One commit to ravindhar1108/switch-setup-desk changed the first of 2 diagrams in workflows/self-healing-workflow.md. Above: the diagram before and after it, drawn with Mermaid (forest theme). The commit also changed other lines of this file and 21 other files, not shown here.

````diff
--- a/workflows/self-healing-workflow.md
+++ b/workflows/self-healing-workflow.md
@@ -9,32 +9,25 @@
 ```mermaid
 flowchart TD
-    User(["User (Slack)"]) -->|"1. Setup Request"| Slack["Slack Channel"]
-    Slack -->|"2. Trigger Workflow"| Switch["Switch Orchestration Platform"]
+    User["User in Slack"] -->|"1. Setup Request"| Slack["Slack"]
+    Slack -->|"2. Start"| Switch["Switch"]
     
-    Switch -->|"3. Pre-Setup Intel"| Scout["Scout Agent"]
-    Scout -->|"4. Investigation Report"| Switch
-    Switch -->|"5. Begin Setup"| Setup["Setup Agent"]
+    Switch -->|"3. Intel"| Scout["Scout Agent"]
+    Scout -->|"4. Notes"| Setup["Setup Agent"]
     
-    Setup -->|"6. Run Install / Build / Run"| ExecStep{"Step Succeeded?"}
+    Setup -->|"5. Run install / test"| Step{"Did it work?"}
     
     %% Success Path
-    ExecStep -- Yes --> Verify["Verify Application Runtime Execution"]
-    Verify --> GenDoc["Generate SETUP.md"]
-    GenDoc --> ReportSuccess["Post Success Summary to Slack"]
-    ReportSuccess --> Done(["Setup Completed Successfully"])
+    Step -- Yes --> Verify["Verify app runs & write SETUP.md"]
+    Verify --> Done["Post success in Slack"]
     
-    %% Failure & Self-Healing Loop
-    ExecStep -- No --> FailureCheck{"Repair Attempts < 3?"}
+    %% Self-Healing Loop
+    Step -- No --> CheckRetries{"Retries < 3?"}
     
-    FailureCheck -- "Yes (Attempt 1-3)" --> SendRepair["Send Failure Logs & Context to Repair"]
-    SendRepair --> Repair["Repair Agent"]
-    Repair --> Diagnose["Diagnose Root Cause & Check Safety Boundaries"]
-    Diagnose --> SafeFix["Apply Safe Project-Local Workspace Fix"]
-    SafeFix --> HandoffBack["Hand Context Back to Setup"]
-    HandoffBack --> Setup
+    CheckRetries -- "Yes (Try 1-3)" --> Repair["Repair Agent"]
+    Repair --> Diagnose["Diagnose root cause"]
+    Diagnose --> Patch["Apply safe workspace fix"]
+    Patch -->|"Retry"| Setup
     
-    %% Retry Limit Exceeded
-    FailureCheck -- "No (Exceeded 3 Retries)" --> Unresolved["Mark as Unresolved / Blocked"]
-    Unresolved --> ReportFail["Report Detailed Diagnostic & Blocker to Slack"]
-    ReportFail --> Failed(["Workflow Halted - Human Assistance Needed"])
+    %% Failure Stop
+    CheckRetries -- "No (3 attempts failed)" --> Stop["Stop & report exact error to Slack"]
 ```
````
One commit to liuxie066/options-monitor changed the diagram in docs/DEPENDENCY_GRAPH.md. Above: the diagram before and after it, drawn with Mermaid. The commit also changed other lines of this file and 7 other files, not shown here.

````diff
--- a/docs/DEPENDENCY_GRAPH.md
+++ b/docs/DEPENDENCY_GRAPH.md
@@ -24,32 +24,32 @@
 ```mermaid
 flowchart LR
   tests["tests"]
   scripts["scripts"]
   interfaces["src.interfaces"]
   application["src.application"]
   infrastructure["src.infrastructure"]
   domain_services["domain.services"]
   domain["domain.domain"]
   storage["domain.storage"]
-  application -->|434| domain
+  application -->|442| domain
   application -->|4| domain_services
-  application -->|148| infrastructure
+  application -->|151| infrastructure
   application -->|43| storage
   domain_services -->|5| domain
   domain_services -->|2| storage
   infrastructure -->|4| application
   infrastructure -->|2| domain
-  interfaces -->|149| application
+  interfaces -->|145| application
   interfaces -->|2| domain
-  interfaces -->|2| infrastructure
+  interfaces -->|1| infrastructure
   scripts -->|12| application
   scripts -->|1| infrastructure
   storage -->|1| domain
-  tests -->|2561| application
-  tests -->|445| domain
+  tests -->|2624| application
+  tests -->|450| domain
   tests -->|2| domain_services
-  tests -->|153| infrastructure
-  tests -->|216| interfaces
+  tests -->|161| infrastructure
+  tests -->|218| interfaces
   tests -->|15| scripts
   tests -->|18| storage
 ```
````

» **WORK TASK**
Every record should be retyped so that it matches the original exactly.

» **RESPONSE FOR THIS EXERCISE**
One commit to ravindhar1108/switch-setup-desk changed the first of 2 diagrams in workflows/self-healing-workflow.md. Above: the diagram before and after it, drawn with Mermaid (forest theme). The commit also changed other lines of this file and 21 other files, not shown here.

````diff
--- a/workflows/self-healing-workflow.md
+++ b/workflows/self-healing-workflow.md
@@ -9,32 +9,25 @@
 ```mermaid
 flowchart TD
-    User(["User (Slack)"]) -->|"1. Setup Request"| Slack["Slack Channel"]
-    Slack -->|"2. Trigger Workflow"| Switch["Switch Orchestration Platform"]
+    User["User in Slack"] -->|"1. Setup Request"| Slack["Slack"]
+    Slack -->|"2. Start"| Switch["Switch"]
     
-    Switch -->|"3. Pre-Setup Intel"| Scout["Scout Agent"]
-    Scout -->|"4. Investigation Report"| Switch
-    Switch -->|"5. Begin Setup"| Setup["Setup Agent"]
+    Switch -->|"3. Intel"| Scout["Scout Agent"]
+    Scout -->|"4. Notes"| Setup["Setup Agent"]
     
-    Setup -->|"6. Run Install / Build / Run"| ExecStep{"Step Succeeded?"}
+    Setup -->|"5. Run install / test"| Step{"Did it work?"}
     
     %% Success Path
-    ExecStep -- Yes --> Verify["Verify Application Runtime Execution"]
-    Verify --> GenDoc["Generate SETUP.md"]
-    GenDoc --> ReportSuccess["Post Success Summary to Slack"]
-    ReportSuccess --> Done(["Setup Completed Successfully"])
+    Step -- Yes --> Verify["Verify app runs & write SETUP.md"]
+    Verify --> Done["Post success in Slack"]
     
-    %% Failure & Self-Healing Loop
-    ExecStep -- No --> FailureCheck{"Repair Attempts < 3?"}
+    %% Self-Healing Loop
+    Step -- No --> CheckRetries{"Retries < 3?"}
     
-    FailureCheck -- "Yes (Attempt 1-3)" --> SendRepair["Send Failure Logs & Context to Repair"]
-    SendRepair --> Repair["Repair Agent"]
-    Repair --> Diagnose["Diagnose Root Cause & Check Safety Boundaries"]
-    Diagnose --> SafeFix["Apply Safe Project-Local Workspace Fix"]
-    SafeFix --> HandoffBack["Hand Context Back to Setup"]
-    HandoffBack --> Setup
+    CheckRetries -- "Yes (Try 1-3)" --> Repair["Repair Agent"]
+    Repair --> Diagnose["Diagnose root cause"]
+    Diagnose --> Patch["Apply safe workspace fix"]
+    Patch -->|"Retry"| Setup
     
-    %% Retry Limit Exceeded
-    FailureCheck -- "No (Exceeded 3 Retries)" --> Unresolved["Mark as Unresolved / Blocked"]
-    Unresolved --> ReportFail["Report Detailed Diagnostic & Blocker to Slack"]
-    ReportFail --> Failed(["Workflow Halted - Human Assistance Needed"])
+    %% Failure Stop
+    CheckRetries -- "No (3 attempts failed)" --> Stop["Stop & report exact error to Slack"]
 ```
````
One commit to liuxie066/options-monitor changed the diagram in docs/DEPENDENCY_GRAPH.md. Above: the diagram before and after it, drawn with Mermaid. The commit also changed other lines of this file and 7 other files, not shown here.

````diff
--- a/docs/DEPENDENCY_GRAPH.md
+++ b/docs/DEPENDENCY_GRAPH.md
@@ -24,32 +24,32 @@
 ```mermaid
 flowchart LR
   tests["tests"]
   scripts["scripts"]
   interfaces["src.interfaces"]
   application["src.application"]
   infrastructure["src.infrastructure"]
   domain_services["domain.services"]
   domain["domain.domain"]
   storage["domain.storage"]
-  application -->|434| domain
+  application -->|442| domain
   application -->|4| domain_services
-  application -->|148| infrastructure
+  application -->|151| infrastructure
   application -->|43| storage
   domain_services -->|5| domain
   domain_services -->|2| storage
   infrastructure -->|4| application
   infrastructure -->|2| domain
-  interfaces -->|149| application
+  interfaces -->|145| application
   interfaces -->|2| domain
-  interfaces -->|2| infrastructure
+  interfaces -->|1| infrastructure
   scripts -->|12| application
   scripts -->|1| infrastructure
   storage -->|1| domain
-  tests -->|2561| application
-  tests -->|445| domain
+  tests -->|2624| application
+  tests -->|450| domain
   tests -->|2| domain_services
-  tests -->|153| infrastructure
-  tests -->|216| interfaces
+  tests -->|161| infrastructure
+  tests -->|218| interfaces
   tests -->|15| scripts
   tests -->|18| storage
 ```
````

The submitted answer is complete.